For McLaren, a supercar company that’s only been in business for five years, 2015 is the second year in succession that it’s broken the previous year’s record. Even though each model it produces is hand assembled, it delivered 1654 cars this year.
Demand is such that the company is introducing a night shift. “This accelerated development has led to yet another record year, with unprecedented levels of demand for all of our cars, especially the new Sports Series, for which we are currently holding more than six months worth of orders,” said CEO, Mike Flewitt.
Jaguar Land Rover has also enjoyed a bumper 2015, selling 487,065 vehicles – a 5% jump on 2014. “Customer response has been extremely positive, resulting in record retails across UK, North America and Europe. The appeal of our Jaguars and Land Rovers has also been recognized through over 95 global awards in 2015, including 15 for the Land Rover Discovery Sport and 19 for the Jaguar XE alone. 2016 promises to be another exciting year,” Andy Goss, Jaguar Land Rover Group Sales Operations Director, said.

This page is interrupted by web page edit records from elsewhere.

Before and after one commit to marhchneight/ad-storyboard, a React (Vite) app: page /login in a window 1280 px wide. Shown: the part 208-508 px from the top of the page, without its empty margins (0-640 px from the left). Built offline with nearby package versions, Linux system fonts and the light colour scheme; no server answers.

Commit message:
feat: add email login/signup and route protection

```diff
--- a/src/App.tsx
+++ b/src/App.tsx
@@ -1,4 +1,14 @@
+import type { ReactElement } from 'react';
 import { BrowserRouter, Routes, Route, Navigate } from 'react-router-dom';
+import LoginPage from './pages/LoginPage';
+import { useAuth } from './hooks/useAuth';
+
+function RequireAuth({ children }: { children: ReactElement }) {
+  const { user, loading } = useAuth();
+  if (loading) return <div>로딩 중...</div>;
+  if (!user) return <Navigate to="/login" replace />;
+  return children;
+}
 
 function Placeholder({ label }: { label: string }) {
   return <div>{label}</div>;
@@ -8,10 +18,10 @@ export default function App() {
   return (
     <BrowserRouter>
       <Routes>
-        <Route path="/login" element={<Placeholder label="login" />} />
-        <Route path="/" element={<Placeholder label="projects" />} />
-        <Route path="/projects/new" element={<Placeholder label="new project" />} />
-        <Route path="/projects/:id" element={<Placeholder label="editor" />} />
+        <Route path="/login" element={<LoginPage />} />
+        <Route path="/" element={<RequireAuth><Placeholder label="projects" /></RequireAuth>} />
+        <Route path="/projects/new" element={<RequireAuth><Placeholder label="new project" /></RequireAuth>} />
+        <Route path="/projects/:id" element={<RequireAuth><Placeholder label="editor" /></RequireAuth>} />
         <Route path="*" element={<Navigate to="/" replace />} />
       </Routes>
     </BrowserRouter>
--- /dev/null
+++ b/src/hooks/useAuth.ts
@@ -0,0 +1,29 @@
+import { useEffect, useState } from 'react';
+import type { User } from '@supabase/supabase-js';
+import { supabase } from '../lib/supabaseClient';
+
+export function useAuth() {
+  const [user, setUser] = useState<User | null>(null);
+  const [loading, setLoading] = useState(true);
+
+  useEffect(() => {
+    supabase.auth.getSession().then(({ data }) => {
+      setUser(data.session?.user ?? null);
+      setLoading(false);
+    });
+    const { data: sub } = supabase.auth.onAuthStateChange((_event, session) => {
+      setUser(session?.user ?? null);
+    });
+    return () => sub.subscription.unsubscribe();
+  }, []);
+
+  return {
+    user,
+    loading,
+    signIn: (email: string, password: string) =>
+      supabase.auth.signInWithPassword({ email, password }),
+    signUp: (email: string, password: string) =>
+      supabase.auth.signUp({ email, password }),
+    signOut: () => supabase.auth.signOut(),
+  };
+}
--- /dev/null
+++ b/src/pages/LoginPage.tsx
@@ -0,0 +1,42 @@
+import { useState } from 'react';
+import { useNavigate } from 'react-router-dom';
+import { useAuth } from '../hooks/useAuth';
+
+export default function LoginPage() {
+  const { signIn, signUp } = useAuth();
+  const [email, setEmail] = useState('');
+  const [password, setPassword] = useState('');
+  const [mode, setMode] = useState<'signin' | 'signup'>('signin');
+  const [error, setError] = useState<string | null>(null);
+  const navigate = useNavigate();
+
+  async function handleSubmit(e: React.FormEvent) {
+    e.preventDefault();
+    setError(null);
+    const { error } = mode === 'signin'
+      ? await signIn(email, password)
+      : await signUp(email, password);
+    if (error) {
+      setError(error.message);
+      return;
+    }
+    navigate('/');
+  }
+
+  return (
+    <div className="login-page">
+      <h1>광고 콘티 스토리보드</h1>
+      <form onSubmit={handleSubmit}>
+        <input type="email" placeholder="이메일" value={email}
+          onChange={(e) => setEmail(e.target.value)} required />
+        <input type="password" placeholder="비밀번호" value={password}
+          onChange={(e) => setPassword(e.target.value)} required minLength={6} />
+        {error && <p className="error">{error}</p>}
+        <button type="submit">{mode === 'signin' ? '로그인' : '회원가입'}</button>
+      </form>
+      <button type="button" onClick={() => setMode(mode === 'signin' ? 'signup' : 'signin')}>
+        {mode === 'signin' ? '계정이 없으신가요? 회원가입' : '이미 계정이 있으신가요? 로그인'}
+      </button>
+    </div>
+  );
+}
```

Despite being implicated in the Volkswagen dieselgate scandal, Audi exceeded even its own lofty expectations – selling 1.8 million cars globally and for the first time crossed the 200,000-vehicle mark in the US where it can’t build SUVs quick enough to keep up with demand.
“2015 has proved that Audi is solidly on track and that we are able to master a year that presented various challenges very successfully,” Rupert Stadler, Chairman of the Board of Management of Audi AG, said.

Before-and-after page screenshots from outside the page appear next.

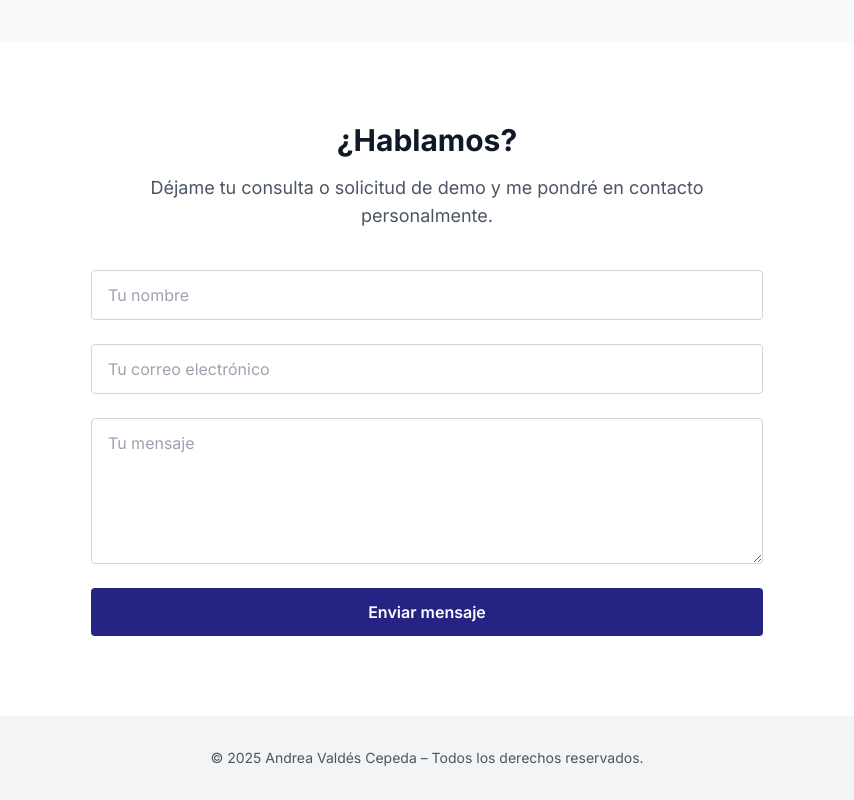
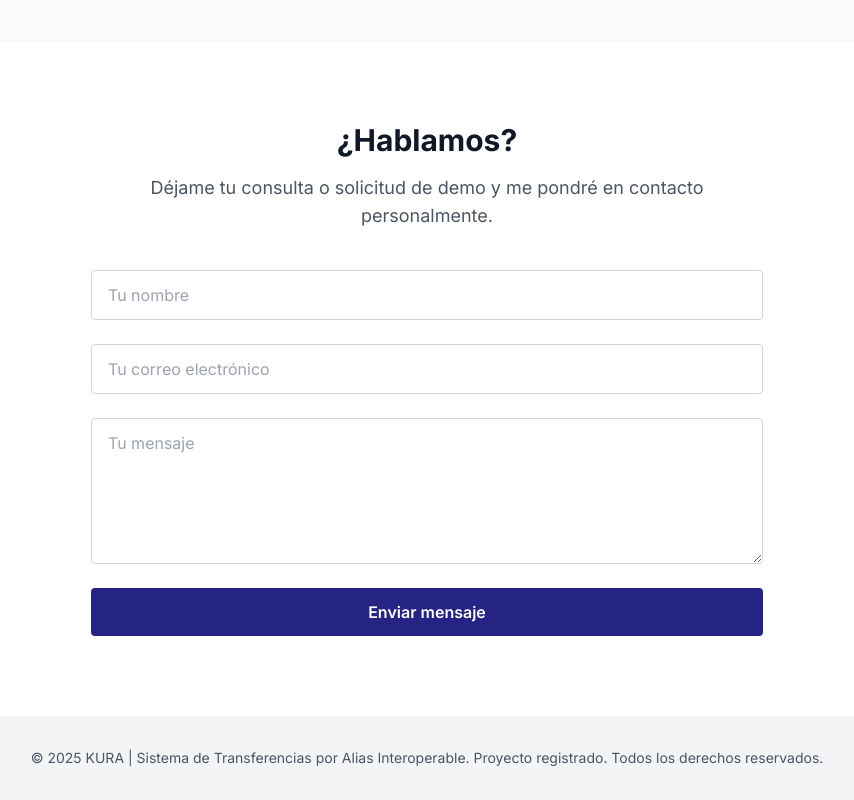
Before and after one commit to AndreaDOP/Kura, a plain HTML site: page index.html in a window 1280 px wide. Shown: the part 2422-3222 px from the top of the page, without its empty margins (213-1067 px from the left). Drawn offline with nearby package versions, Linux system fonts and the light colour scheme.

Commit message:
modifcacionFooter

```diff
--- a/index.html
+++ b/index.html
@@ -151,8 +151,11 @@
 
 <!-- FOOTER -->
 <footer class="bg-gray-100 py-8 text-center">
-  <p class="text-sm text-gray-600">© 2025 Andrea Valdés Cepeda – Todos los derechos reservados.</p>
+  <p class="text-sm text-gray-600">
+    © 2025 KURA | Sistema de Transferencias por Alias Interoperable. Proyecto registrado. Todos los derechos reservados.
+  </p>
 </footer>
+
 
 </body>
 </html>
```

Meanwhile Volvo sold more than 500,000 cars for the first time in its history. “I am delighted to report that 2015 was a year of record sales,” said Håkan Samuelsson, chief executive. “Now, with a successful 2015 behind us, Volvo is about to enter the second phase of its global transformation. Once completed, Volvo will have ceased being a minor automotive player and taken its position as a truly global premium car company.”

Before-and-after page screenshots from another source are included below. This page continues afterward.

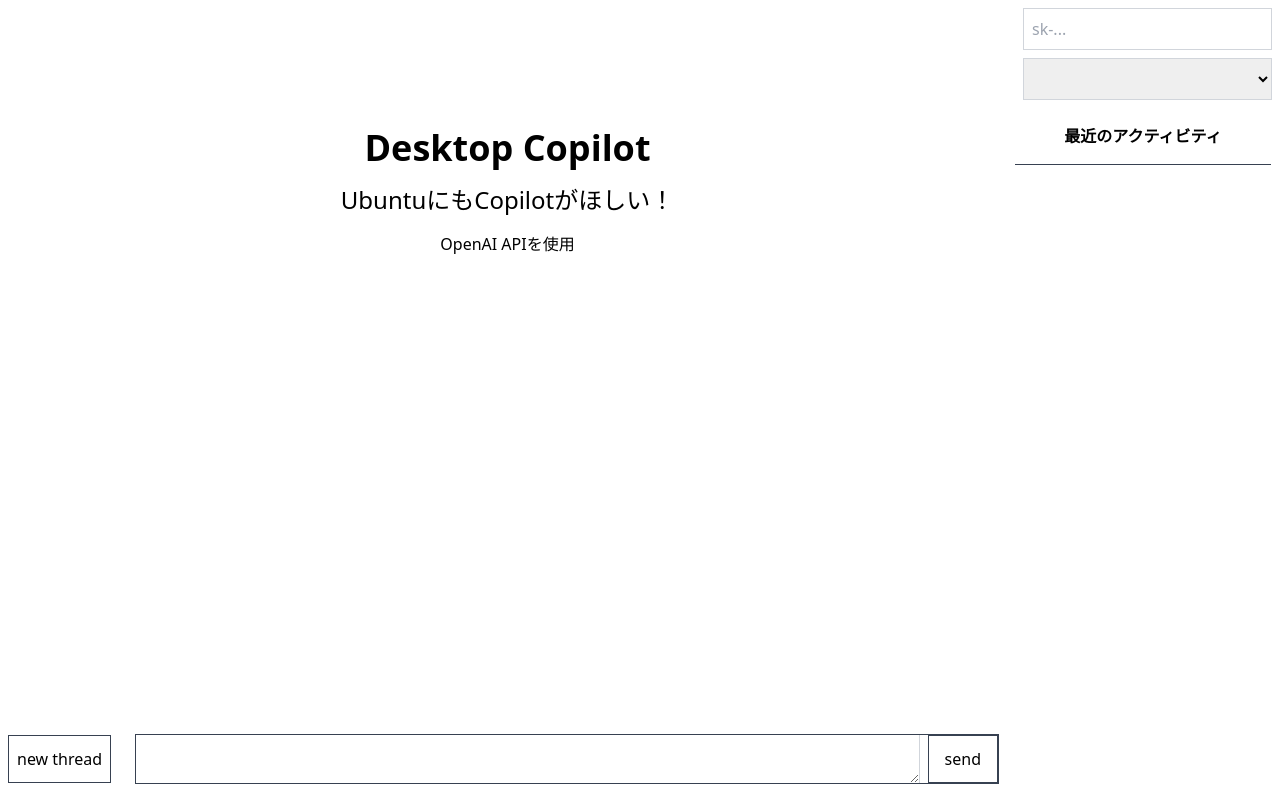
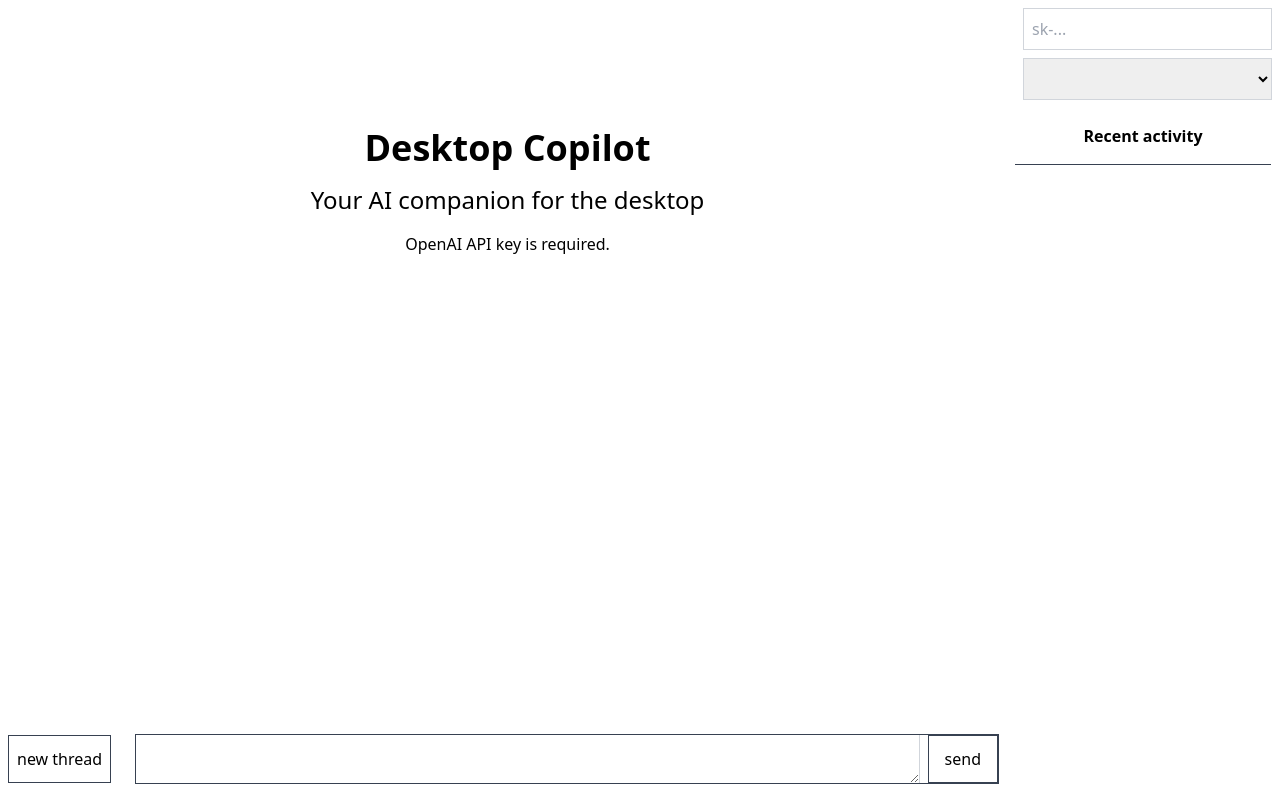
Before and after one commit to nnkkd/desktop-copilot, a React (Vite) app: page / in a window 1280 px wide. Built offline with nearby package versions, Linux system fonts and the light colour scheme.

Commit message:
:lipstick: Fixed text

```diff
--- a/src/components/InitialScreen.tsx
+++ b/src/components/InitialScreen.tsx
@@ -5,9 +5,9 @@ const InitialScreen = () => {
         Desktop Copilot
       </div>
       <div className="text-center text-2xl mt-4">
-        UbuntuにもCopilotがほしい！
+        Your AI companion for the desktop
       </div>
-      <div className="text-center mt-4">OpenAI APIを使用</div>
+      <div className="text-center mt-4">OpenAI API key is required.</div>
     </>
   );
 };
--- a/src/components/Recent.tsx
+++ b/src/components/Recent.tsx
@@ -30,7 +30,7 @@ const Recent = (props: Props) => {
   return (
     <div className="w-64">
       <div className="font-bold text-center pb-4 border-b-primary border-b mb-8">
-        最近のアクティビティ
+        Recent activity
       </div>
       {threads.map((threadId, index) => {
         return (
```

Cadillac is also reenergized. After years of struggling to compete, it saw a 7.5% growth in global sales. “This creates a strong foundation for our two all-new products launching in the first half of 2016 — the CT6 prestige sedan and the XT5 luxury crossover,” stated Cadillac President Johan de Nysschen.
Mercedes and BMW remain the popular premium automotive brands to beat. Mercedes clocked up sales of 1.872 million vehicles globally, a 13.4% jump on 2014. “We anticipate additional sales impetus in 2016 from the new E-Class, the world’s most intelligent business saloon,” explained board member Ola Källenius.
BMW has yet to reveal full results from 2015 but the firm had already experienced a record 2014, selling more than 2 million vehicles globally; the Munich-based automaker passed the 2 million mark in November last, the first time it has ever done that by that point in the year. “The steady sales growth we’ve shown throughout the year so far reflects the great new products we currently have on the market,” commented Dr Ian Robertson, member of the board of management of BMW AG responsible for sales and marketing BMW.
This report was compiled by in-house writers, in combination with a wire report and image from the AFP.